Action item:
Look over the lines below. Report each one that includes the string "mreal".

Entries provided:
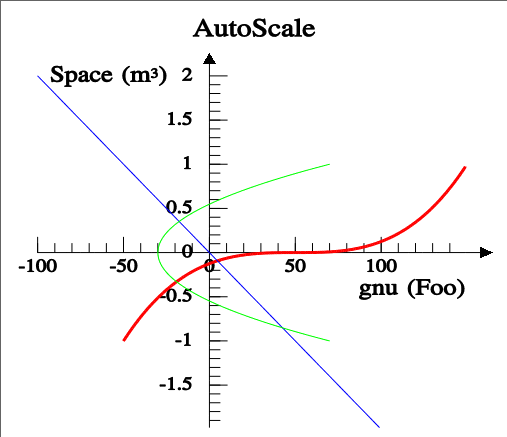
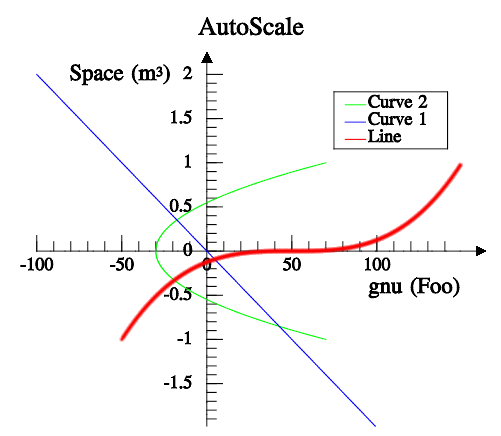
*** empty log message ***

diff --git a/html/en/ctrl/iup_mglplot.html b/html/en/ctrl/iup_mglplot.html
@@ -357,7 +357,8 @@ returns the last error message reported by MathGL.</p>
 <p><b><a href="../attrib/iup_fgcolor.html">FGCOLOR</a></b>:  the default color 
 used in all text elements of the plot: title, legend and labels. Default: &quot;0 0 0&quot;.</p>
 <p><strong>OPENGL</strong> (non inheritable): Enable or disable the rendering in 
-OpenGL. Default: Yes. When NO the rendering is slower and done in a RGB image.</p>
+OpenGL. Default: No. When NO the rendering is slower, but when Yes some features 
+does not behave as expected. See <a href="#KnownIssues">Known Issues</a>.</p>
 <p><b>REDRAW</b> (write-only)(non inheritable): redraw the plot and update the display. Value is 
 ignored. All other attributes will <span class="style1"><strong>NOT</strong></span> update the display, so you can set many 
 attributes without visual output. If the element is redraw by the system because 
@@ -755,23 +756,26 @@ IupPPlotTransform       -&gt; IupMglPlotTransform  (now includes z coordinate)
    (cdCanvasText)       -&gt; IupMglPlotDrawText
 IupPPlotPaintTo         -&gt; IupMglPlotPaintTo    (parameters are different)</pre>
 
-<h3>Known Issues</h3>
+<h3><a name="KnownIssues">Known Issues</a></h3>
 <ul>
 	<li>Selection and editing of a dataset using the DS_EDIT attribute are not 
 	implemented.</li>
 	<li>Automatic ticks computation needs to be improved.</li>
 	<li>There is still lots of MathGL features not available in IupMglPlot.</li>
-	<li><font SIZE="3">When OPENGL=Yes and ANTIALIAS=Yes 3D graphs will not 
-	process depth properly. (OpenGL configuration)</font></li>
-	<li>Graph is disappearing during zoom in, <font SIZE="3">when OPENGL=Yes</font>, 
-	after a zoom factor. Maybe a depth clipping.<font SIZE="3"> (OpenGL 
-	configuration)</font></li>
-	<li>The control of ticks being oriented inside or outside the graph is not 
-	working. (MathGL)</li>
-	<li>Bar graph is clipped at 0 and n-1. (MathGL)</li>
-	<li>When tick labels are specified all ticks are displayed. (MathGL)</li>
+	<li><font SIZE="3">When OPENGL=Yes and ANTIALIAS=Yes, 3D graphs will not 
+	process depth properly. (OpenGL configuration?)</font></li>
+	<li><font SIZE="3">When OPENGL=Yes</font>, Graph is disappearing during zoom in, after a zoom factor. Maybe a depth clipping 
+	problem.<font SIZE="3"> (OpenGL 
+	configuration?)</font></li>
+	<li><font SIZE="3">When OPENGL=Yes</font>, Legend box is not being 
+	displayed. (MathGL)</li>
 	<li><font SIZE="3">When OPENGL=Yes aspect ratio of text and marks are not 
 	respected.(MathGL)</font></li>
+	<li>The control of ticks being oriented inside or outside the graph is not 
+	working. (MathGL)</li>
+	<li>Bar graph is clipped at 0 and at n-1. (MathGL)</li>
+	<li>When tick labels are specified all ticks are displayed regardless of 
+	tick spacing configuration. (MathGL)</li>
 </ul>
 
 <h3><a name="SeeAlso">See Also</a></h3>

diff --git a/srcmglplot/iup_mglplot.cpp b/srcmglplot/iup_mglplot.cpp
@@ -468,6 +468,44 @@ static char* iMglPlotConfigPen(mglGraph *gr, char* pen, char line_style, float l
   return pen;
 }
 
+static char iMglPlotFindColor(const mglColor& c1)
+{
+  int i;
+  char id = 0;
+  mreal old_diff = -1, diff, rr, bb, gg;
+
+	for(i=0; mglColorIds[i].id; i++)
+  {
+    const mglColor& c2 = mglColorIds[i].col;
+    rr = c1.r-c2.r;
+    gg = c1.g-c2.g;
+    bb = c1.b-c2.b;
+    diff = rr*rr + gg*gg + bb*bb;
+    if (old_diff==-1 ||
+        diff < old_diff)
+    {
+      id = mglColorIds[i].id;
+      old_diff = diff;
+    }
+  }
+
+  //if (diff > XXX)
+  //  return 'k';
+  //else
+    return id;
+}
+
+static void iMglPlotConfigDataSetColor(IdataSet* ds, char* style)
+{
+  style += strlen(style); // Skip previous configuration
+
+  char id = iMglPlotFindColor(ds->dsColor);
+  if (id)
+    *style++ = id;
+
+  *style = 0;
+}
+
 static void iMglPlotConfigDataSetLineMark(IdataSet* ds, mglGraph *gr, char* style)
 {
   style += strlen(style); // Skip previous configuration
@@ -1579,8 +1617,9 @@ static void iMglPlotDrawLegend(Ihandle* ih, mglGraph *gr)
   {
     IdataSet* ds = &ih->data->dataSet[i];
 
-    //TODO
-    //iMglPlotConfigDataSetLineMark(ds, gr, style);
+    style[0] = 0;
+    iMglPlotConfigDataSetLineMark(ds, gr, style);
+    iMglPlotConfigDataSetColor(ds, style);
     gr->AddLegend(ds->dsLegend, style);
   }
 
@@ -1604,10 +1643,13 @@ static void iMglPlotDrawPlot(Ihandle* ih, mglGraph *gr)
   // Since this function will be used to draw on screen and
   // on metafile and bitmaps, all mglGraph control must be done here
   // and can NOT be done inside the attribute methods
-  gr->DefaultPlotParam();
 
   gr->Message = &(ih->data->ErrorMessage[0]);
   ih->data->ErrorMessage[0] = 0;
+
+  gr->DefaultPlotParam();
+
+  gr->Clf(ih->data->bgColor); /* Clear */
 
   iMglPlotConfigView(ih, gr);
 
@@ -1655,8 +1697,6 @@ static void iMglPlotRepaint(Ihandle* ih, int force, int flush)
 
   if (force || ih->data->redraw)
   {
-    ih->data->mgl->Clf(ih->data->bgColor); /* Clear */
-
     /* update render */
     iMglPlotDrawPlot(ih, ih->data->mgl);  /* Draw the graphics plot */
 
@@ -3634,7 +3674,11 @@ static int iMglPlotSetOpenGLAttrib(Ihandle* ih, const char* value)
       ih->data->mgl = new mglGraphGL();
     else
     {
-      iMglPlotInitOpenGL2D();
+      if (ih->handle)
+      {
+        IupGLMakeCurrent(ih);
+        iMglPlotInitOpenGL2D();
+      }
       ih->data->mgl = new mglGraphZB(ih->data->w, ih->data->h);
     }
   }
@@ -4789,10 +4833,9 @@ static int iMglPlotCreateMethod(Ihandle* ih, void **params)
   IupSetAttribute(ih, "BUFFER", "DOUBLE");
 
   ih->data->redraw = true;
-  ih->data->opengl = true;
   ih->data->w = 1;
   ih->data->h = 1;
-  ih->data->mgl = new mglGraphGL();
+  ih->data->mgl = new mglGraphZB(ih->data->w, ih->data->h);
 
   // Default values
   iMglPlotReset(ih);
@@ -4837,7 +4880,7 @@ static Iclass* iMglPlotNewClass(void)
   iupClassRegisterAttribute(ic, "REDRAW", NULL, iMglPlotSetRedrawAttrib, NULL, NULL, IUPAF_WRITEONLY|IUPAF_NO_INHERIT);
   iupClassRegisterAttribute(ic, "ALPHA", iMglPlotGetAlphaAttrib, iMglPlotSetAlphaAttrib, IUPAF_SAMEASSYSTEM, "0.5", IUPAF_NOT_MAPPED|IUPAF_NO_INHERIT);
   iupClassRegisterAttribute(ic, "TRANSPARENT", iMglPlotGetTransparentAttrib, iMglPlotSetTransparentAttrib, IUPAF_SAMEASSYSTEM, "No", IUPAF_NOT_MAPPED|IUPAF_NO_INHERIT);
-  iupClassRegisterAttribute(ic, "OPENGL", iMglPlotGetOpenGLAttrib, iMglPlotSetOpenGLAttrib, IUPAF_SAMEASSYSTEM, "Yes", IUPAF_NOT_MAPPED|IUPAF_NO_INHERIT);
+  iupClassRegisterAttribute(ic, "OPENGL", iMglPlotGetOpenGLAttrib, iMglPlotSetOpenGLAttrib, IUPAF_SAMEASSYSTEM, "No", IUPAF_NOT_MAPPED|IUPAF_NO_INHERIT);
   iupClassRegisterAttribute(ic, "ANTIALIAS", iMglPlotGetAntialiasAttrib, iMglPlotSetAntialiasAttrib, "Yes", NULL, IUPAF_NO_INHERIT);
   iupClassRegisterAttribute(ic, "MGLFONT", NULL, NULL, NULL, NULL, IUPAF_NOT_MAPPED|IUPAF_NO_INHERIT);
   iupClassRegisterAttribute(ic, "RESET", NULL, iMglPlotSetResetAttrib, NULL, NULL, IUPAF_WRITEONLY|IUPAF_NOT_MAPPED|IUPAF_NO_INHERIT);
@@ -5047,8 +5090,6 @@ void IupMglPlotOpen(void)
 
 To Release:
   LoadFont
-  document DS_MODE Options
-  Legend  
 
 Next Version:
   DS_EDIT+Selection+Callbacks
@@ -5065,8 +5106,10 @@ Maybe:
   Ternary
 
 MathGL:
-  ***improve autoticks computation
   evaluate interval, [-1,1] x [0,1] x [0,n-1]
+  ***improve autoticks computation
+  ***Legend does not work in OpenGL
+  ***Legend background is always white regardless of plot background
   ***gr->Box AND gr->ContFA have different results in OpenGL. 
      It seems to have an invalid depth. Without OpenGL works fine.
      SOLVED BY CALLING glEnable(GL_DEPTH_TEST), but this affected anti-aliasing.
@@ -5077,8 +5120,8 @@ MathGL:
      SetTickLen - documentation says negative len puts ticks outside the bounding box, but it is NOT working
      ***TicksVal should follow ticks spacing configuration 
   Fonts
-     ***font aspect ratio not being mantained
+     ***font aspect ratio not being mantained in OpenGL
      ***additional library to load TTF and OTF using FreeType
         vfm too slow to load font, need a binary format
-     ***option to draw an opaque background for text
+     option or function to draw an opaque background for text
 */

diff --git a/test/mglplot.c b/test/mglplot.c
@@ -12,8 +12,18 @@
 #include <string.h>
 #include <math.h>
 
+#define USE_IM 1
+#ifdef USE_IM
+#include "im.h"
+#include "im_image.h"
+#include "im_convert.h"
+#include "im_process.h"
+#endif
 
 #include "iup.h"
+#ifdef USE_IM
+#include "iupim.h"
+#endif
 #include "iupcontrols.h"
 #include "iup_mglplot.h"
 
@@ -556,19 +566,40 @@ static int dial2_btnup_cb(Ihandle *self, double angle)
   return IUP_DEFAULT;
 }
 
+#ifdef USE_IM
+static int bt1_cb(Ihandle* self)
+{
+  imImage* image;
+  int w, h;
+  void* gldata;
+  int ii = tabs_get_index();
+  IupGetIntInt(plot[ii], "DRAWSIZE", &w, &h);
+  gldata = malloc(w*h*3);
+  image = imImageCreate(w, h, IM_RGB, IM_BYTE);
+  IupMglPlotPaintTo(plot[ii], "RGB", w, h, 0, gldata);
+  imConvertPacking(gldata, image->data[0], w, h, 3, 3, IM_BYTE, 1);
+  imProcessFlip(image, image);
+  imFileImageSave("../mglplot.png", "PNG", image);
+  free(gldata);
+  imImageDestroy(image);
+  (void)self;
+  return IUP_DEFAULT;
+}
+#else
 static int bt1_cb(Ihandle *self)
 {
   int ii = tabs_get_index();
 //  IupSetAttribute(plot[ii], "CLEAR", "Yes");
 //  IupSetAttribute(plot[ii], "REMOVE", "0");
 //  IupSetAttribute(plot[ii], "ANTIALIAS", !IupGetInt(plot[ii], "ANTIALIAS")? "Yes": "No");
-//  IupSetAttribute(plot[ii], "OPENGL", !IupGetInt(plot[ii], "OPENGL")? "Yes": "No");
-//  IupSetAttribute(plot[ii], "REDRAW", NULL);
+  IupSetAttribute(plot[ii], "OPENGL", !IupGetInt(plot[ii], "OPENGL")? "Yes": "No");
+  IupSetAttribute(plot[ii], "REDRAW", NULL);
 
-  IupMglPlotPaintTo(plot[ii], "EPS", 0, 0, 0, "../mglplot.eps");
-  IupMglPlotPaintTo(plot[ii], "SVG", 0, 0, 0, "../mglplot.svg");
+//  IupMglPlotPaintTo(plot[ii], "EPS", 0, 0, 0, "../mglplot.eps");
+//  IupMglPlotPaintTo(plot[ii], "SVG", 0, 0, 0, "../mglplot.svg");
   return IUP_DEFAULT;
 }
+#endif
 
 void MglPlotTest(void)
 {

diff --git a/srcmglplot/mgl/mgl_ab.cpp b/srcmglplot/mgl/mgl_ab.cpp
@@ -516,20 +516,26 @@ void mglGraphAB::Legend(int n, wchar_t **text,char **style, mreal x, mreal y,
 	Push();	Identity(rel);	//	memcpy(B,B1,9*sizeof(mreal));
 	if(LegendBox)	// draw bounding box
 	{
+    mreal mw = w*0.1f;
+    mreal mh = h*0.1f;
 		pp[2] = pp[5] = pp[8] = pp[11] = pp[14] = s3-0.01;
-		pp[0] = pp[9] = pp[12] = x;		pp[3] = pp[6] = x+w;
-		pp[1] = pp[4] = pp[13] = y-0.*h;		pp[7] = pp[10] = y+h*n;
+		pp[0] = pp[9] = pp[12] = x-mw;		pp[3] = pp[6] = x+w+2*mw;
+		pp[1] = pp[4] = pp[13] = y-mh;		pp[7] = pp[10] = y+h*n+2*mh;
 //		for(i=0;i<5;i++)	ScalePoint(pp[3*i],pp[3*i+1],pp[3*i+2]);
 		SelectPen(TranspType!=2 ? "k-1":"w-1");
 		curv_plot(5,pp,0);	// bounding rectangle
 		pp[2] = pp[5] = pp[8] = pp[11] = s3-0.01;
-		pp[0] = pp[6] = x;			pp[3] = pp[9] = x+w;
-		pp[1] = pp[4] = y-0.*h;		pp[7] = pp[10] = y+h*n;
-		DefColor(mglColor(1,1,1),1);
+		pp[0] = pp[6] = x-mw;			pp[3] = pp[9] = x+w+2*mw;
+		pp[1] = pp[4] = y-mh;		pp[7] = pp[10] = y+h*n+2*mh;
+
+    
+		DefColor(mglColor(BDef[0]/255.0f,BDef[1]/255.0f,BDef[2]/255.0f),1);
+//		DefColor(mglColor(1,1,1),1);
 //		for(i=0;i<4;i++)	ScalePoint(pp[3*i],pp[3*i+1],pp[3*i+2]);
 		surf_plot(2,2,pp,0,0);		// white rectangle below it
 	}
 	ScalePuts = false;
+
 	for(i=0;i<n;i++)	// draw lines and legend
 	{
 		char m=SelectPen(style[i]);

diff --git a/srcmglplot/mgl/mgl_axis.cpp b/srcmglplot/mgl/mgl_axis.cpp
@@ -1005,6 +1005,9 @@ void mglGraph::Legend(int n, wchar_t **text,char **style, int where,
 		w = w>x ? w:x;
 	}
 	w = (w + 1.1f*llen*1.5);	// add space for lines
+  // Add margins
+  w += 2*w*0.1f;
+  h += 2*h*0.1f;
 
 	switch(where)
 	{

Response:
+  mreal old_diff = -1, diff, rr, bb, gg;
@@ -516,20 +516,26 @@ void mglGraphAB::Legend(int n, wchar_t **text,char **style, mreal x, mreal y,
 	Push();	Identity(rel);	//	memcpy(B,B1,9*sizeof(mreal));
+    mreal mw = w*0.1f;
+    mreal mh = h*0.1f;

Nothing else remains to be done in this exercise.